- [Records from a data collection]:
╭──
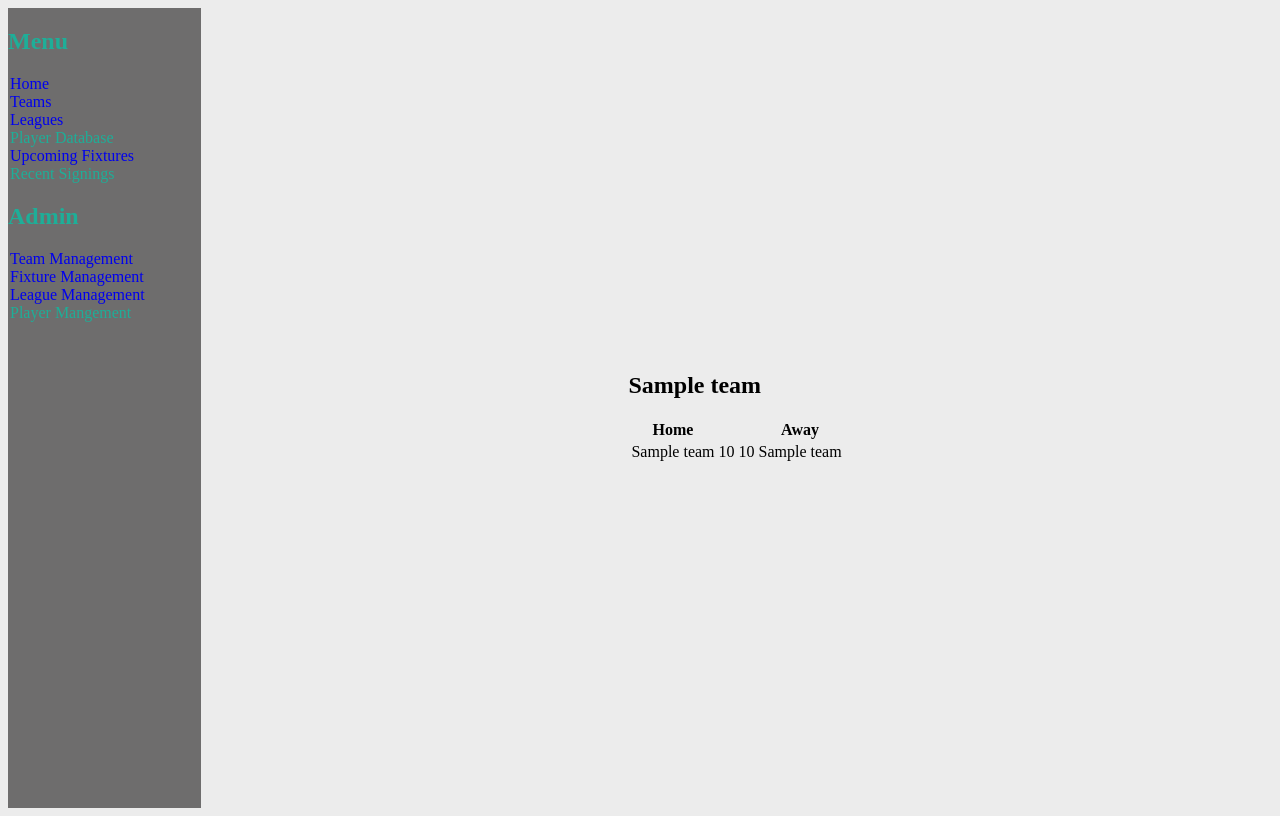
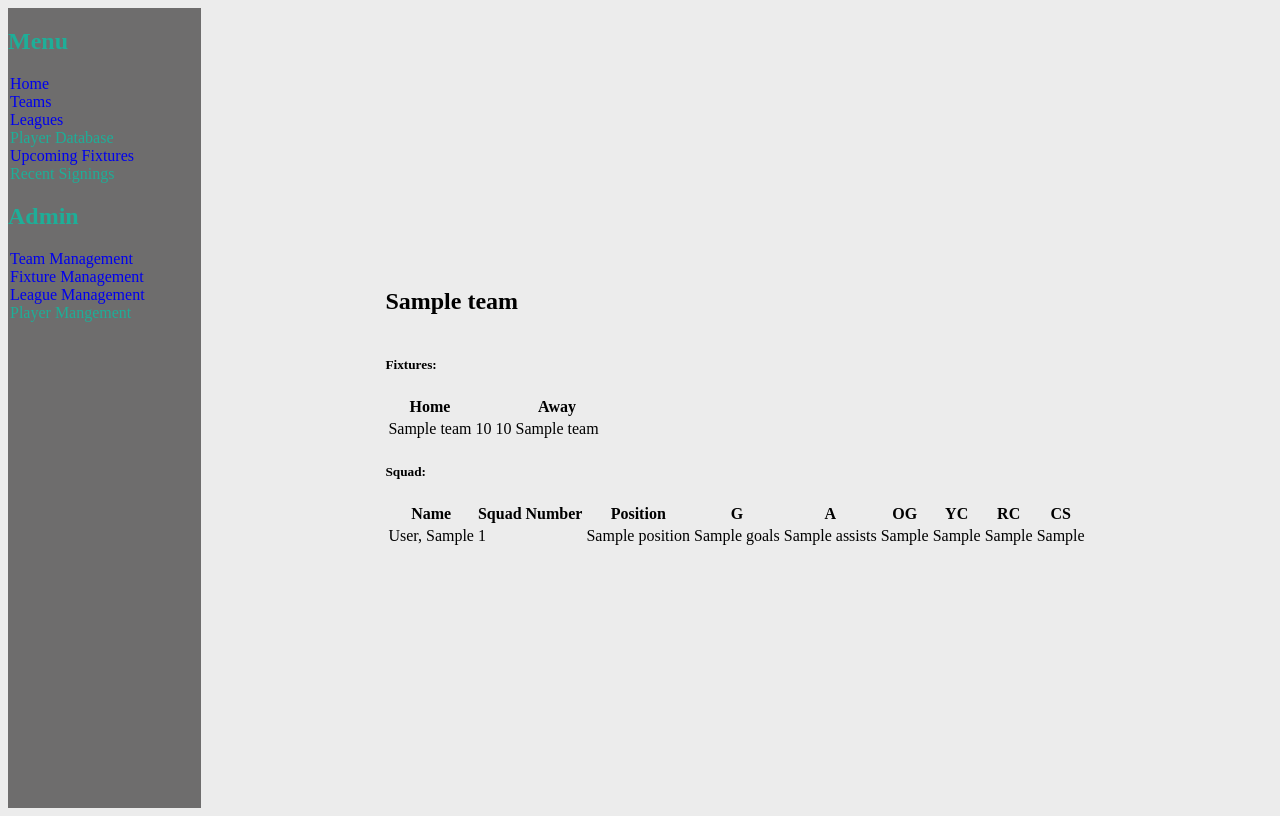
Before and after one commit to chdavidson/Football-Score-Tracker, a Flask app: page /teams/1 in a window 1280 px wide. Run offline with Flask 2, Linux system fonts and the light colour scheme; a database or web service that is not in the repository returns one stand-in record (values such as "Sample title"); some libraries are stand-ins or nearby versions.

Commit message:
squad summary added to team summary

```diff
--- a/controllers/teams_controller.py
+++ b/controllers/teams_controller.py
@@ -59,4 +59,5 @@
 def view_team(team_id):
     team = team_repo.select(team_id)
     fixtures = team_repo.find_fixtures(team_id)
-    return render_template('teams/user/view_team.html', team=team, fixtures=fixtures)
+    players = team_repo.find_players(team_id)
+    return render_template('teams/user/view_team.html', team=team, fixtures=fixtures, players=players)
--- a/repositories/team_repo.py
+++ b/repositories/team_repo.py
@@ -1,6 +1,7 @@
 from db.run_sql import run_sql
 from models.team import Team
 from models.fixture import Fixture
+from models.player import Player
 import repositories.stadium_repo as stadium_repo
 import repositories.season_repo as season_repo
 
@@ -49,3 +50,17 @@
         fixtures[counter].set_score(result['home_score'], result['away_score'])
         counter += 1
     return fixtures
+
+
+def find_players(team_id):
+    players = []
+    sql = 'SELECT players.* FROM players INNER JOIN signings ON signings.player_id = players.id WHERE team_id = %s'
+    results = run_sql(sql, [team_id])
+    for result in results:
+        players.append(Player(result['surname'], result['first_name'],
+                              result['squad_number'], result['position'],
+                              result['goals'], result['assists'],
+                              result['own_goals'], result['yellow_cards'],
+                              result['red_cards'], result['clean_sheets'],
+                              result['id']))
+    return players
--- a/templates/teams/user/view_team.html
+++ b/templates/teams/user/view_team.html
@@ -3,6 +3,7 @@
 <div class='team_overview_container'>
     <h2>{{team.name}}</h2>
     <div class='fixture_container'>
+    <h5>Fixtures:</h5>
         {% if fixtures|length > 0 %}
             <table class='table_of_fixtures'>
                 <tr>
@@ -32,5 +33,39 @@
             <p>There are currently no scheduled fixtures</p>
         {% endif %}
     </div>
+    <div class='squad_container'>
+        {% if  players|length > 0%}
+        <h5>Squad:</h5>
+            <table class='squad_table'>
+                <tr>
+                    <th>Name</th>
+                    <th>Squad Number</th>
+                    <th>Position</th>
+                    <th>G</th>
+                    <th>A</th>
+                    <th>OG</th>
+                    <th>YC</th>
+                    <th>RC</th>
+                    <th>CS</th>
+                </tr>
+                {% for player in players %}
+                    <tr>
+                        <td>{{player.surname}}, {{player.first_name}}</td>
+                        <td>{{player.squad_number}}</td>
+                        <td>{{player.position}}</td>
+                        <td>{{player.goals}}</td>
+                        <td>{{player.assists}}</td>
+                        <td>{{player.own_goals}}</td>
+                        <td>{{player.y_cards}}</td>
+                        <td>{{player.r_cards}}</td>
+                        <td>{{player.clean_sheets}}</td>
+                    </tr>
+                {% endfor %}
+            </table>
+        {% else %}
+            <p>This team has no players</p>
+        {% endif %}
+
+    </div>
 </div>
 {% endblock content %}
```
Also changed, not shown: controllers/players_controller.py (+13 -0 lines), templates/players/user/index.html (added).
╰──
- [THE PROBLEM]:
Above are the records; reproduce them exactly and leave out the pictures.

- [EXPECTED ANSWER]:
Before and after one commit to chdavidson/Football-Score-Tracker, a Flask app: page /teams/1 in a window 1280 px wide. Run offline with Flask 2, Linux system fonts and the light colour scheme; a database or web service that is not in the repository returns one stand-in record (values such as "Sample title"); some libraries are stand-ins or nearby versions.

Commit message:
squad summary added to team summary

```diff
--- a/controllers/teams_controller.py
+++ b/controllers/teams_controller.py
@@ -59,4 +59,5 @@
 def view_team(team_id):
     team = team_repo.select(team_id)
     fixtures = team_repo.find_fixtures(team_id)
-    return render_template('teams/user/view_team.html', team=team, fixtures=fixtures)
+    players = team_repo.find_players(team_id)
+    return render_template('teams/user/view_team.html', team=team, fixtures=fixtures, players=players)
--- a/repositories/team_repo.py
+++ b/repositories/team_repo.py
@@ -1,6 +1,7 @@
 from db.run_sql import run_sql
 from models.team import Team
 from models.fixture import Fixture
+from models.player import Player
 import repositories.stadium_repo as stadium_repo
 import repositories.season_repo as season_repo
 
@@ -49,3 +50,17 @@
         fixtures[counter].set_score(result['home_score'], result['away_score'])
         counter += 1
     return fixtures
+
+
+def find_players(team_id):
+    players = []
+    sql = 'SELECT players.* FROM players INNER JOIN signings ON signings.player_id = players.id WHERE team_id = %s'
+    results = run_sql(sql, [team_id])
+    for result in results:
+        players.append(Player(result['surname'], result['first_name'],
+                              result['squad_number'], result['position'],
+                              result['goals'], result['assists'],
+                              result['own_goals'], result['yellow_cards'],
+                              result['red_cards'], result['clean_sheets'],
+                              result['id']))
+    return players
--- a/templates/teams/user/view_team.html
+++ b/templates/teams/user/view_team.html
@@ -3,6 +3,7 @@
 <div class='team_overview_container'>
     <h2>{{team.name}}</h2>
     <div class='fixture_container'>
+    <h5>Fixtures:</h5>
         {% if fixtures|length > 0 %}
             <table class='table_of_fixtures'>
                 <tr>
@@ -32,5 +33,39 @@
             <p>There are currently no scheduled fixtures</p>
         {% endif %}
     </div>
+    <div class='squad_container'>
+        {% if  players|length > 0%}
+        <h5>Squad:</h5>
+            <table class='squad_table'>
+                <tr>
+                    <th>Name</th>
+                    <th>Squad Number</th>
+                    <th>Position</th>
+                    <th>G</th>
+                    <th>A</th>
+                    <th>OG</th>
+                    <th>YC</th>
+                    <th>RC</th>
+                    <th>CS</th>
+                </tr>
+                {% for player in players %}
+                    <tr>
+                        <td>{{player.surname}}, {{player.first_name}}</td>
+                        <td>{{player.squad_number}}</td>
+                        <td>{{player.position}}</td>
+                        <td>{{player.goals}}</td>
+                        <td>{{player.assists}}</td>
+                        <td>{{player.own_goals}}</td>
+                        <td>{{player.y_cards}}</td>
+                        <td>{{player.r_cards}}</td>
+                        <td>{{player.clean_sheets}}</td>
+                    </tr>
+                {% endfor %}
+            </table>
+        {% else %}
+            <p>This team has no players</p>
+        {% endif %}
+
+    </div>
 </div>
 {% endblock content %}
```
Also changed, not shown: controllers/players_controller.py (+13 -0 lines), templates/players/user/index.html (added).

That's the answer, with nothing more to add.